**Exercise directions:** Your answer must be every line below, repeated exactly.

[Opening Material provided section]

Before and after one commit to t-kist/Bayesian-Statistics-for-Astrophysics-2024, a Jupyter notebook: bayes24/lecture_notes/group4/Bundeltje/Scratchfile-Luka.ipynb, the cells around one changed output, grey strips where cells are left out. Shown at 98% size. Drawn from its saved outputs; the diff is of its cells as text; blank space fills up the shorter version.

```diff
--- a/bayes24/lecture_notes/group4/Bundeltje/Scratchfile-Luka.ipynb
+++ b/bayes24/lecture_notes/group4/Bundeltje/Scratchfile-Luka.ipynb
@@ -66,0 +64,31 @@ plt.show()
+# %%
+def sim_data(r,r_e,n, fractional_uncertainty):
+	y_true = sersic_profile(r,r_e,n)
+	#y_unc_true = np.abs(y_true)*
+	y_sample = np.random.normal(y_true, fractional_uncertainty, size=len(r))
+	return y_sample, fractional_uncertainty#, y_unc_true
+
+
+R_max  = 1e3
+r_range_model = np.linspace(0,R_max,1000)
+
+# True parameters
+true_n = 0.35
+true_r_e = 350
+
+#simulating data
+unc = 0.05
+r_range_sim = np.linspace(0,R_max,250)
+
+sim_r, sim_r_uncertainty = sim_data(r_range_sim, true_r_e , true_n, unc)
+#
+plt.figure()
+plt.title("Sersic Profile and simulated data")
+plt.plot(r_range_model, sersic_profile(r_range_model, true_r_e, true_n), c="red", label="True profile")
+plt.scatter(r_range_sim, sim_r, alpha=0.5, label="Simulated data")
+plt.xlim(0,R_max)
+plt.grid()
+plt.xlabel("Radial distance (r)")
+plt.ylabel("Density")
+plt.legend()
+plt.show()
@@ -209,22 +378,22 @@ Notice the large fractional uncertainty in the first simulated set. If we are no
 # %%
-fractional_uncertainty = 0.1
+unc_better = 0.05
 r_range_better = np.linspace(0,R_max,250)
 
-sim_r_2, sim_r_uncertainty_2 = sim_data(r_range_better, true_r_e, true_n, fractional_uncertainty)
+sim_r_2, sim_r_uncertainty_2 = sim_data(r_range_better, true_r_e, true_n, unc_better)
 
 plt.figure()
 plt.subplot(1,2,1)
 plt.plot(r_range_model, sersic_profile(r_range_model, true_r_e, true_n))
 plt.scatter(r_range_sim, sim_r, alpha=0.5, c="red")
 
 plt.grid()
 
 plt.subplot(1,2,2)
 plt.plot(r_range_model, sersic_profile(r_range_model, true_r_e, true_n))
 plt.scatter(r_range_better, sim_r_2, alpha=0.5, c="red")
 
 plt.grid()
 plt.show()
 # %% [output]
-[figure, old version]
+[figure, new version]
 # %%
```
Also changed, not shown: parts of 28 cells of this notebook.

[Closing Material provided section]

**Task result:**
Before and after one commit to t-kist/Bayesian-Statistics-for-Astrophysics-2024, a Jupyter notebook: bayes24/lecture_notes/group4/Bundeltje/Scratchfile-Luka.ipynb, the cells around one changed output, grey strips where cells are left out. Shown at 98% size. Drawn from its saved outputs; the diff is of its cells as text; blank space fills up the shorter version.

```diff
--- a/bayes24/lecture_notes/group4/Bundeltje/Scratchfile-Luka.ipynb
+++ b/bayes24/lecture_notes/group4/Bundeltje/Scratchfile-Luka.ipynb
@@ -66,0 +64,31 @@ plt.show()
+# %%
+def sim_data(r,r_e,n, fractional_uncertainty):
+	y_true = sersic_profile(r,r_e,n)
+	#y_unc_true = np.abs(y_true)*
+	y_sample = np.random.normal(y_true, fractional_uncertainty, size=len(r))
+	return y_sample, fractional_uncertainty#, y_unc_true
+
+
+R_max  = 1e3
+r_range_model = np.linspace(0,R_max,1000)
+
+# True parameters
+true_n = 0.35
+true_r_e = 350
+
+#simulating data
+unc = 0.05
+r_range_sim = np.linspace(0,R_max,250)
+
+sim_r, sim_r_uncertainty = sim_data(r_range_sim, true_r_e , true_n, unc)
+#
+plt.figure()
+plt.title("Sersic Profile and simulated data")
+plt.plot(r_range_model, sersic_profile(r_range_model, true_r_e, true_n), c="red", label="True profile")
+plt.scatter(r_range_sim, sim_r, alpha=0.5, label="Simulated data")
+plt.xlim(0,R_max)
+plt.grid()
+plt.xlabel("Radial distance (r)")
+plt.ylabel("Density")
+plt.legend()
+plt.show()
@@ -209,22 +378,22 @@ Notice the large fractional uncertainty in the first simulated set. If we are no
 # %%
-fractional_uncertainty = 0.1
+unc_better = 0.05
 r_range_better = np.linspace(0,R_max,250)
 
-sim_r_2, sim_r_uncertainty_2 = sim_data(r_range_better, true_r_e, true_n, fractional_uncertainty)
+sim_r_2, sim_r_uncertainty_2 = sim_data(r_range_better, true_r_e, true_n, unc_better)
 
 plt.figure()
 plt.subplot(1,2,1)
 plt.plot(r_range_model, sersic_profile(r_range_model, true_r_e, true_n))
 plt.scatter(r_range_sim, sim_r, alpha=0.5, c="red")
 
 plt.grid()
 
 plt.subplot(1,2,2)
 plt.plot(r_range_model, sersic_profile(r_range_model, true_r_e, true_n))
 plt.scatter(r_range_better, sim_r_2, alpha=0.5, c="red")
 
 plt.grid()
 plt.show()
 # %% [output]
-[figure, old version]
+[figure, new version]
 # %%
```
Also changed, not shown: parts of 28 cells of this notebook.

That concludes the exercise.